§ Your assignment
Gather the lines below that include the string "projects", copying each in full.

== Records to use ==

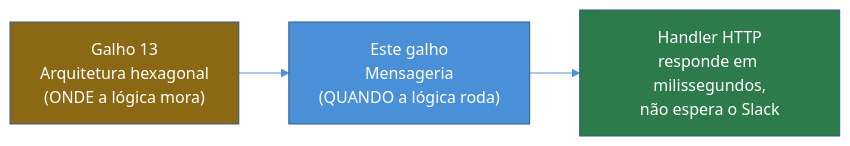
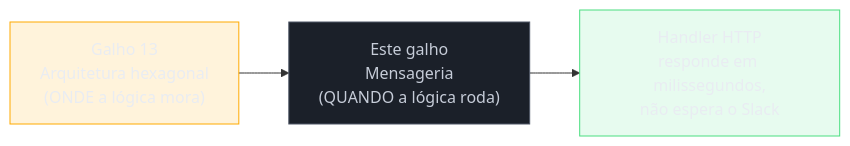
Before and after one commit to josenaldo/codex-technomanticus: the first of 3 diagrams in 03-Dominios/Tecnologia/Python/Mensageria/08 - Capstone — processamento assíncrono na API de Tarefas.md, drawn with Mermaid. The commit also changed other lines of this file and 1181 other files, not shown here.

First line of the commit message:
fix(diagramas): paleta do sistema no lugar de cor cravada no markdown

````diff
--- a/03-Dominios/Tecnologia/Python/Mensageria/08 - Capstone — processamento assíncrono na API de Tarefas.md
+++ b/03-Dominios/Tecnologia/Python/Mensageria/08 - Capstone — processamento assíncrono na API de Tarefas.md
@@ -69,10 +69,12 @@
 ```mermaid
-%%{init: {"theme": "base", "themeVariables": {"primaryColor": "#4A90D9", "primaryBorderColor": "#2E5C8A", "lineColor": "#4A90D9"}}}%%
 flowchart LR
+    classDef destaque fill:#FFAA0024,stroke:#FFAA00,color:#E9ECF2
+    classDef neutro fill:#1B2029,stroke:#4E5666,color:#C6CCD8
+    classDef ok fill:#4ADE8021,stroke:#4ADE80,color:#E9ECF2
     A["Galho 13\nArquitetura hexagonal\n(ONDE a lógica mora)"] --> B["Este galho\nMensageria\n(QUANDO a lógica roda)"]
     B --> C["Handler HTTP\nresponde em milissegundos,\nnão espera o Slack"]
 
-    style A fill:#8b6914,color:#fff
-    style B fill:#4A90D9,color:#fff
-    style C fill:#2d7a4a,color:#fff
+    class A destaque
+    class B neutro
+    class C ok
 ```
````
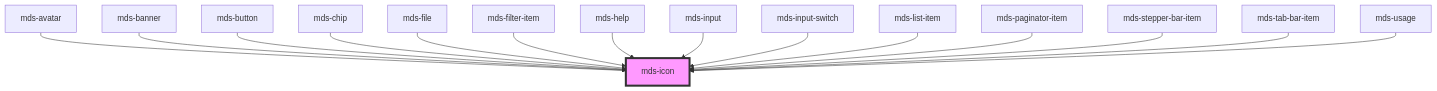
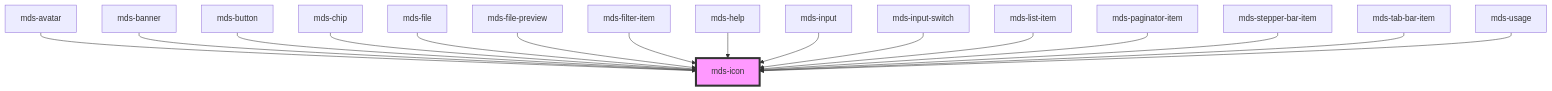
One commit to magma-design-system/magma changed the diagram in projects/stencil/src/components/mds-icon/readme.md. Above: the diagram before and after it, drawn with Mermaid. The commit also changed other lines of this file and 5 other files, not shown here.

````diff
--- a/projects/stencil/src/components/mds-icon/readme.md
+++ b/projects/stencil/src/components/mds-icon/readme.md
@@ -129,18 +130,19 @@
 ```mermaid
 graph TD;
   mds-avatar --> mds-icon
   mds-banner --> mds-icon
   mds-button --> mds-icon
   mds-chip --> mds-icon
   mds-file --> mds-icon
+  mds-file-preview --> mds-icon
   mds-filter-item --> mds-icon
   mds-help --> mds-icon
   mds-input --> mds-icon
   mds-input-switch --> mds-icon
   mds-list-item --> mds-icon
   mds-paginator-item --> mds-icon
   mds-stepper-bar-item --> mds-icon
   mds-tab-bar-item --> mds-icon
   mds-usage --> mds-icon
   style mds-icon fill:#f9f,stroke:#333,stroke-width:4px
 ```
````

===

§ Output of the exercise
One commit to magma-design-system/magma changed the diagram in projects/stencil/src/components/mds-icon/readme.md. Above: the diagram before and after it, drawn with Mermaid. The commit also changed other lines of this file and 5 other files, not shown here.
--- a/projects/stencil/src/components/mds-icon/readme.md
+++ b/projects/stencil/src/components/mds-icon/readme.md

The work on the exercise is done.